Records contained in a dataset:
★ ★ ★
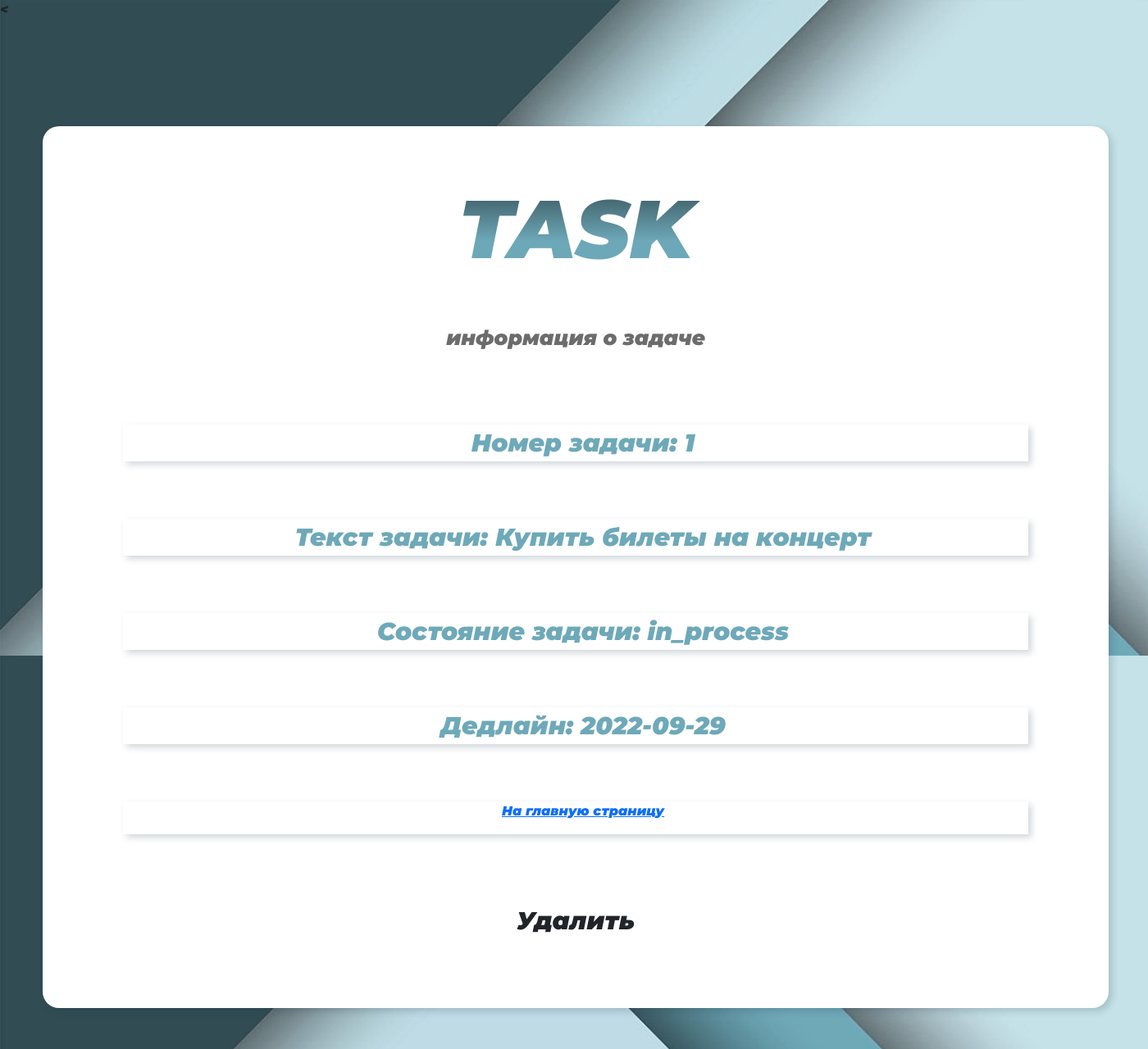
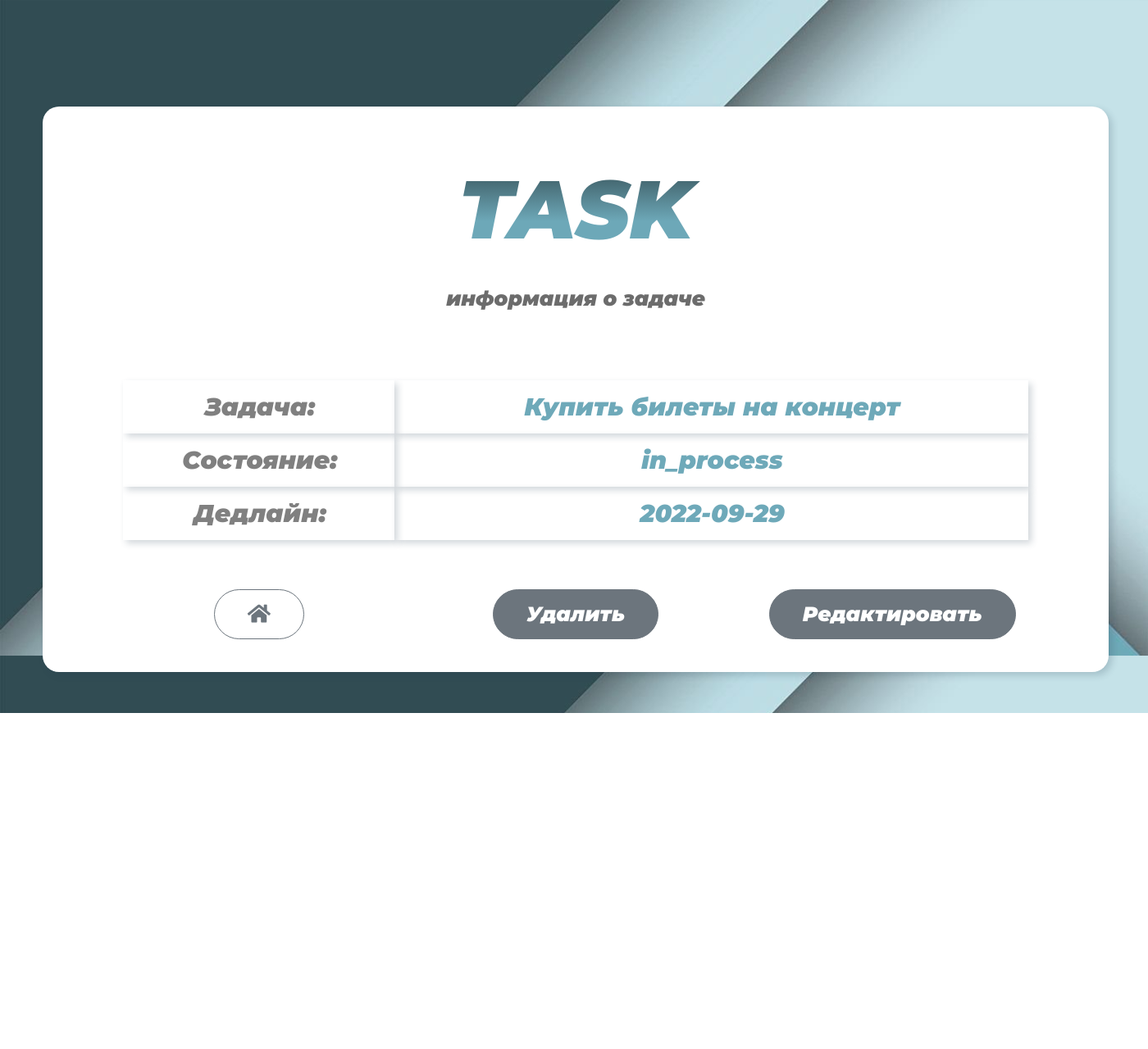
Before and after one commit to asmossunov/53_Homework_Anton_Mosunov, a Django app: page /tasks/?pk=1 in a window 1400 px wide. Shown: the whole page at 82% size. After the commit the page ends 870 px from the top, so only its background shows below. Run offline with Django 3.2, Linux system fonts and the light colour scheme; data comes from the database, SQL or seed files in the repository; some libraries are stand-ins or nearby versions.

Commit message:
Рефакторинг MVC. Корректировка html страниц и css. Добавление функционала.
Добавлен функционал редактирования записей из таблиц
Добавлена страница edit_task.html для редактирования записей из таблицы
Настроена и отредактирована маршрутизация в urls.py
Добавлены и отредактированы представления в views/tasks.py

```diff
--- a/to_do_list/core/urls.py
+++ b/to_do_list/core/urls.py
@@ -6,5 +6,5 @@ from django.urls import path, include
 urlpatterns = [
     path('admin/', admin.site.urls),
     path('', include('to_do.urls')),
-    path('add_task/', include('to_do.urls')),
+    path('tasks/add/', include('to_do.urls')),
 ] + static(settings.STATIC_URL, document_root=settings.STATIC_ROOT)
--- a/to_do_list/static/styles/main.css
+++ b/to_do_list/static/styles/main.css
@@ -4,7 +4,6 @@
 	background-repeat: no-repeat;
 	background-size: 100%;
 	background-attachment: fixed;
-
 }
 
 .box{
@@ -31,13 +30,22 @@
 }
 
 .about-game{
-    margin-top: 40px;
+    margin-bottom: 80px;
     font-size: 25px;
     color: #6c6c6c;
     text-shadow: 2px 2px 1px white;
 }
+
+.state_select{
+    margin-top: 60px;
+    margin-bottom: 20px;
+    font-size: 25px;
+    color: #6c6c6c;
+    text-shadow: 2px 2px 1px white;
+}
+
 .info-title{
-    margin-top: 60px;
+    margin-top: 80px;
     font-size: 30px;
     color: orange;
 
@@ -54,41 +62,64 @@
 }
 
 .btn{
-    font-size: 30px;
-    margin-top: 70px;
-    margin-bottom: 70px;
-    padding: 0.8rem 3.75rem;
+    font-size: 25px;
+    margin-top: 60px;
+    margin-bottom: 40px;
+    padding: 0.7rem 2.5rem;
     border-radius: 2.25rem;
 }
 
-.info-head{
+.info-head {
+    margin-top: 60px;
+    font-size: 30px;
+    color: grey;
+}
+
+.descript{
     margin-top: 60px;
     font-size: 30px;
     color: #6ea9b9;
+}
+.link{
+    text-decoration-line: none;
 
 }
 .info-item{
+    text-decoration-line: none;
     margin-top: 60px;
     font-size: 30px;
     color: grey;
 }
 
 .info-block{
-    margin-top: 70px;
+    padding: 10px 8px 10px 10px;
+    /*margin-top: 10px;*/
 	-webkit-box-shadow: 4px 4px 8px 0px rgba(34, 60, 80, 0.2);
 	-moz-box-shadow: 4px 4px 8px 0px rgba(34, 60, 80, 0.2);
 	box-shadow: 4px 4px 8px 0px rgba(34, 60, 80, 0.2);
-	}
+}
+
+.info-block-link{
+    padding: 10px 8px 10px 10px;
+    /*margin-top: 10px;*/
+	-webkit-box-shadow: 4px 4px 8px 0px rgba(34, 60, 80, 0.2);
+	-moz-box-shadow: 4px 4px 8px 0px rgba(34, 60, 80, 0.2);
+	box-shadow: 4px 4px 8px 0px rgba(34, 60, 80, 0.2);
+}
+
+.info-block-link:hover {
+    transform-origin: left top;
+    margin-top: -3px;
+    margin-left: 0px;
+  transition: margin-left 130ms;
+  transition: margin-top 130ms;
+  box-shadow: 0 10px 90px rgba(0, 0, 0, 0.4);
+}
 
 .form-center{
     margin: auto;
     padding-top: 20px;
 }
-
-.info-block{
-    padding-left: 30px;
-}
-
 
 .form-check, form-check-input{
     padding: 15px;
@@ -96,3 +127,9 @@
     color: #6c6c6c;
     text-shadow: 2px 2px 1px white;
 }
+
+.form-check-input-without-block{
+    padding: 15px;
+    font-size: 25px;
+    color: #6c6c6c;
+}
--- a/to_do_list/to_do/templates/task.html
+++ b/to_do_list/to_do/templates/task.html
@@ -1,12 +1,13 @@
 <!DOCTYPE html>
 <html lang="en">
 <head>
-        {% load static %}
+    {% load static %}
     <meta charset="UTF-8">
     <link rel="preconnect" href="https://fonts.googleapis.com">
     <link rel="preconnect" href="https://fonts.gstatic.com" crossorigin>
-    <<link rel="preconnect" href="https://fonts.googleapis.com">
+    <link rel="preconnect" href="https://fonts.googleapis.com">
     <link rel="preconnect" href="https://fonts.gstatic.com" crossorigin>
+    <link rel="stylesheet" href="https://use.fontawesome.com/releases/v5.8.2/css/all.css">
     <link href="https://fonts.googleapis.com/css2?family=Montserrat:ital,wght@1,900&display=swap" rel="stylesheet">
     <link href="https://cdn.jsdelivr.net/npm/bootstrap@5.1.3/dist/css/bootstrap.min.css" rel="stylesheet" integrity="sha384-1BmE4kWBq78iYhFldvKuhfTAU6auU8tT94WrHftjDbrCEXSU1oBoqyl2QvZ6jIW3" crossorigin="anonymous">
     <link rel="stylesheet" href="{% static "styles/main.css" %}">
@@ -22,52 +23,48 @@
             </div>
 
             <div class="row justify-content-center text-center">
-                <div class="col-10 info-block text-center">
-                    <div>
-                        <span class="info-head">Номер задачи: {{ task.id }}</span>
-                    </div>
+                <div class="col-3 info-block text-center">
+                    <span class="info-head">Задача:</span>
+                </div>
+                <div class="col-7 info-block text-center">
+                    <span class="descript">{{ task.task_text }}</span>
                 </div>
             </div>
 
             <div class="row justify-content-center text-center">
-                <div class="col-10 info-block text-center">
-                    <div>
-                        <span class="info-head">Текст задачи: {{ task.task_text }}</span>
-                    </div>
+                <div class="col-3 info-block text-center">
+                    <span class="info-head">Состояние: </span>
+                </div>
+                <div class="col-7 info-block text-center">
+                    <span class="descript">{{ task.state }}</span>
                 </div>
             </div>
 
             <div class="row justify-content-center text-center">
-                <div class="col-10 info-block text-center">
-                    <div>
-                        <span class="info-head">Состояние задачи: {{ task.state }}</span>
-                    </div>
+                <div class="col-3 info-block text-center">
+                    <span class="info-head">Дедлайн: </span>
                 </div>
-            </div>
-
-            <div class="row justify-content-center text-center">
-                <div class="col-10 info-block text-center">
-                    <div>
-                        <span class="info-head">Дедлайн: {{ task.deadline |date:'Y-m-d' }}</span>
-                    </div>
-                </div>
-            </div>
-
-            <div class="row justify-content-center text-center">
-                <div class="col-10 info-block text-center">
-                    <div>
-                        <p><a href="/">На главную страницу</a></p>
-                    </div>
+                <div class="col-7 info-block text-center">
+                    <span class="descript">{{ task.deadline |date:'Y-m-d' }}</span>
                 </div>
             </div>
 
 
-                <div class="row justify-content-center">
-                    <div class="col-10 text-center">
-                        <a href="/?pk={{ task.id }}" class="btn">Удалить</a>
-                    </div>
+            <div class="row justify-content-center text-center">
+
+                <div class="col-4 text-center">
+                    <a href="/"><button type="submit" class="btn btn-outline-secondary"><i class="fa fa-home"></i></button></a>
                 </div>
 
+                <div class="col-3 text-center">
+                    <a href="/?pk={{ task.id }}"><button type="submit" class="btn btn-secondary btn-block">Удалить</button></a>
+                </div>
+
+                <div class="col-4 text-center">
+                    <a href="/tasks/edit/?pk={{ task.id }}"><button type="submit" class="btn btn-secondary btn-block">Редактировать</button></a>
+                </div>
+
+            </div>
 
         </div>
     </div>
--- a/to_do_list/to_do/urls.py
+++ b/to_do_list/to_do/urls.py
@@ -1,12 +1,14 @@
 from django.contrib import admin
 from django.urls import path
 
-from to_do.views.tasks import index_view, add_task_view, task_view
+from to_do.views.tasks import index_view, add_task_view, task_view, task_edit_view
 
 
 urlpatterns = [
     path('admin/', admin.site.urls),
     path('', index_view),
-    path('add_task/', add_task_view),
-    path('tasks/', task_view)
+    path('tasks/add/', add_task_view),
+    path('tasks/', task_view),
+    path('edit/', task_view),
+    path('tasks/edit/', task_edit_view)
 ]
--- a/to_do_list/to_do/views/tasks.py
+++ b/to_do_list/to_do/views/tasks.py
@@ -18,19 +18,16 @@ def index_view(request):
             'tasks': tasks,
         }
         return render(request, 'index.html', context)
-    else:
-        return added_task_prepare(request)
-
 
 def add_task_view(request):
-    context = {
-        'CHOICES': CHOICES
-    }
-    return render(request, 'add_task.html', context)
-
+    if request.method == 'GET':
+        context = {
+            'CHOICES': CHOICES
+        }
+        return render(request, 'add_task.html', context)
+    return added_task_prepare(request)
 
 def added_task_prepare(request):
-    print(request.POST)
     if request.POST.get("deadline") == '':
         deadline = None
     else:
@@ -40,14 +37,24 @@ def added_task_prepare(request):
         state=request.POST.get("state"),
         deadline=deadline
     )
-    tasks = Task.objects.all()
-    context = {
-        'tasks': tasks,
-    }
     return redirect(f'/tasks/?pk={task.pk}')
 
-
 def task_view(request):
-    pk = request.GET.get('pk')
+    pk = request.GET.get("pk")
+    if request.method == 'POST':
+        Task.objects.filter(pk=pk).update(
+            task_text=request.POST.get("task_text"),
+            state=request.POST.get("state"),
+            deadline=request.POST.get("deadline"))
     task = Task.objects.get(pk=pk)
     return render(request, 'task.html', context={'task': task})
+
+def task_edit_view(request):
+    if request.GET.get('pk'):
+        pk = request.GET.get("pk")
+        task = Task.objects.get(pk=pk)
+        context = {
+                'CHOICES': CHOICES,
+                'task': task,
+            }
+        return render(request, 'edit_task.html', context)
```
Also changed, not shown: to_do_list/to_do/templates/add_task.html (+12 -14 lines), to_do_list/to_do/templates/edit_task.html (added, +71 -0 lines), to_do_list/to_do/templates/index.html (+11 -27 lines).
★ ★ ★
WHAT YOU WILL DO
Wherever the string "CHOICES" appears in a line of the records, copy that line.

FINAL ANSWER
-        'CHOICES': CHOICES
+            'CHOICES': CHOICES
+                'CHOICES': CHOICES,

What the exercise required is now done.